At this point, I'm just going to assume that ESPN enjoys messing with us. I'm going to believe that any time they look to change their baseball programming, they'll take the path that aggravates us the most. Oh, what fun it must be to wield that kind of power. What a trip it must be to hear that people don't want more of something and then give it to them anyway.
Of course, I'm talking about Steve Phillips joining Jon Miller and Joe Morgan in ESPN's Sunday Night Baseball booth this season, news that was first reported on Tuesday by Neil Best's Watchdog and confirmed in an announcement by the network today. The addition of Phillips is the first major booth-change in the SNB's history since Morgan and Miller first paired up 19 years ago.
First, the good news: The move will free Peter Gammons from his Sunday night duties and allow him to spend more time in Baseball Tonight studio where he'll bring some actual knowledge and expertise to the cliched ramblings of John Kruk and the rest of the mediocre stable of ex-players that the show has built.

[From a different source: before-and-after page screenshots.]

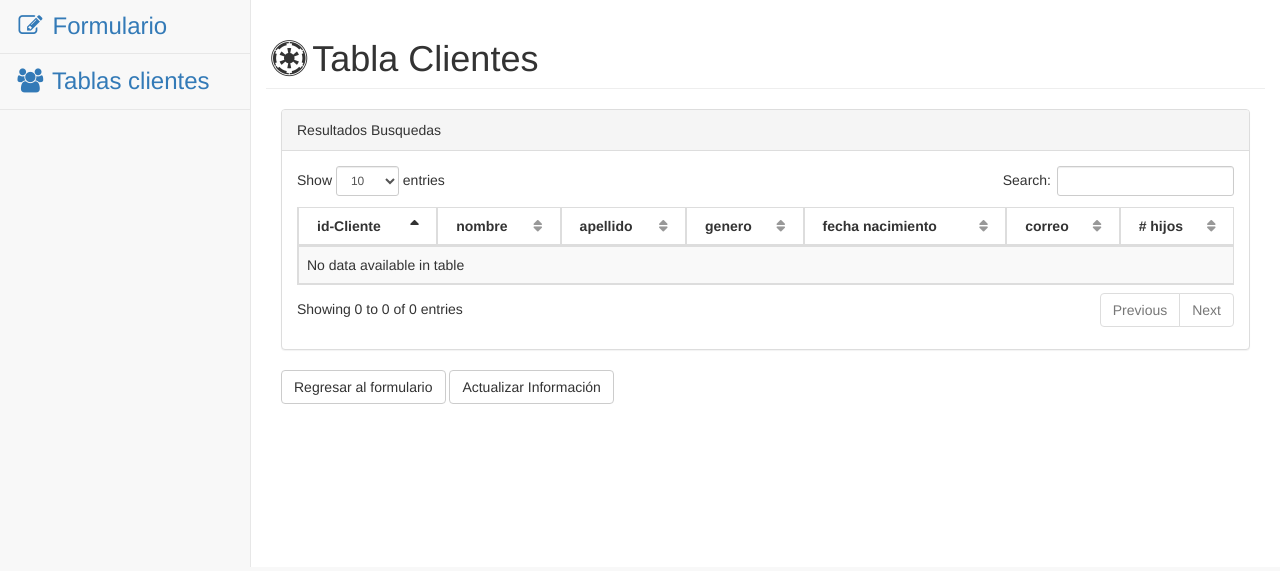
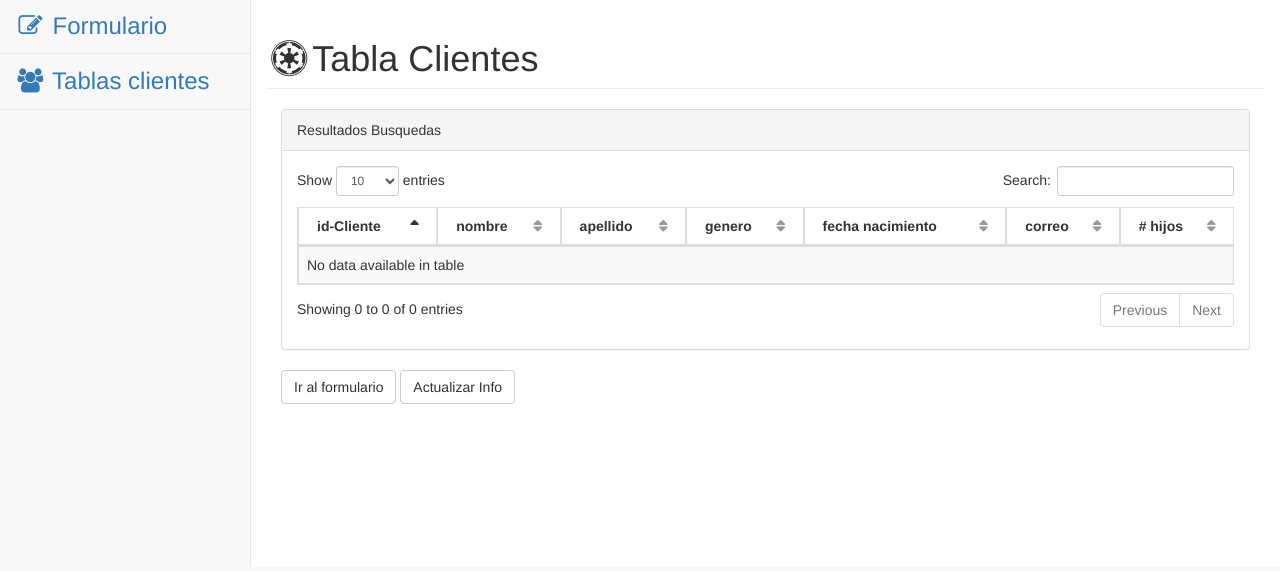
Before and after one commit to AlexDeveloper714/AdminBienes, a PHP site: page /tabla_clientes.php in a window 1280 px wide. Shown: the part 52-623 px from the top of the page. Run offline with PHP 8.4, Linux system fonts and the light colour scheme; data that the repository does not hold is empty; some libraries are stand-ins or nearby versions.

```diff
--- a/tabla_clientes.php
+++ b/tabla_clientes.php
@@ -76,8 +76,8 @@
                         </div>
                     </div>
                 </div>
-                <button type="button" class="btn btn-default" onclick="location = 'index.php'">Regresar al formulario</button>
-                <button type="button" class="btn btn-default" onclick="location = window.location">Actualizar Información</button>
+                <button type="button" class="btn btn-default" onclick="location = 'index.php'">Ir al formulario</button>
+                <button type="button" class="btn btn-default" onclick="location = window.location">Actualizar Info</button>
             </div>
         </div>
         <script src="js/jquery.min.js"></script>
@@ -85,11 +85,11 @@
         <script src="js/dataTables.bootstrap.min.js"></script>
         <script src="js/dataTables.responsive.js"></script>
         <script>
-                    $(document).ready(function () {
-                        $('#dataTables-example').DataTable({
-                            responsive: true
+                        $(document).ready(function () {
+                            $('#dataTables-example').DataTable({
+                                responsive: true
+                            });
                         });
-                    });
         </script>
     </body>
 </html>
```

The bad news is that they're adding Phillips to the Miller-Morgan mix, just months after we were teased with the possible news that Miller and Morgan might be parting ways. When it comes to ESPN's baseball personalities and controversy, Morgan and Phillips are perhaps the biggest lightning rods. And not in a good "they'll keep listening to Howard Stern" way, either. No, most people simply don't like listening to either and have long since stopped.
Now, I'll admit that I'm not one of the most vocal complainers about the Miller-Morgan pairing. I generally like the style that Miller brings to the game and it's very apparent that he's just as passionate about the game as the rest of us. He's one of the best around, even if I think if he sometimes sounds like an overeager Cancun tourist ordering chimichangas when trying to accurately pronounce the name of Hispanic players.
As for Morgan, I can usually treat his anti-stats and anti- Ryne Sandberg views like I do the cab driver who won't shut up about the Arab-Israeli conflict. Which is, to say, I tune out immediately and refuse to make eye contact. Impervious, I have become.
But while I can tolerate the duo once a week and wouldn't have batted an eye if they'd have come back by themselves for a 20th season, I remain puzzled why ESPN made this latest move. Surely they know there's an anti-Morgan sentiment out there, just as they must know that people aren't too high on Phillips either. Why send out a press announcement that you know isn't going to be greeted well? Why not take a chance on stirring up things by bringing in fresh blood to work with Miller and letting Morgan go do hs thing in a lesser-viewed game during the week?
This leads me to a bigger picture because I believe this is indicative of MLB's refusal to exercise a more receptive control over the people who are calling their games. Joe Buck and Tim McCarver are somehow even more disliked than Morgan, yet they're apparently bolted to the floor when it comes to World Series broadcasts.
It's sad: Even while the customers express displeasure over the product, MLB and the networks keep serving it up, even though the ratings show that the numbers keep decreasing. If they were to just listen to their viewers — and we're saying we'd like younger, more dynamic and more interested broadcasters — they'd already be halfway to a solution of turning those ratings around.
But when you see Phillips being added to the SNB booth and realize that our opinions are being completely ignored, it makes perfect sense why things are the way they are.
What do you think? Is adding Phillips to the SNB mix a good move for ESPN?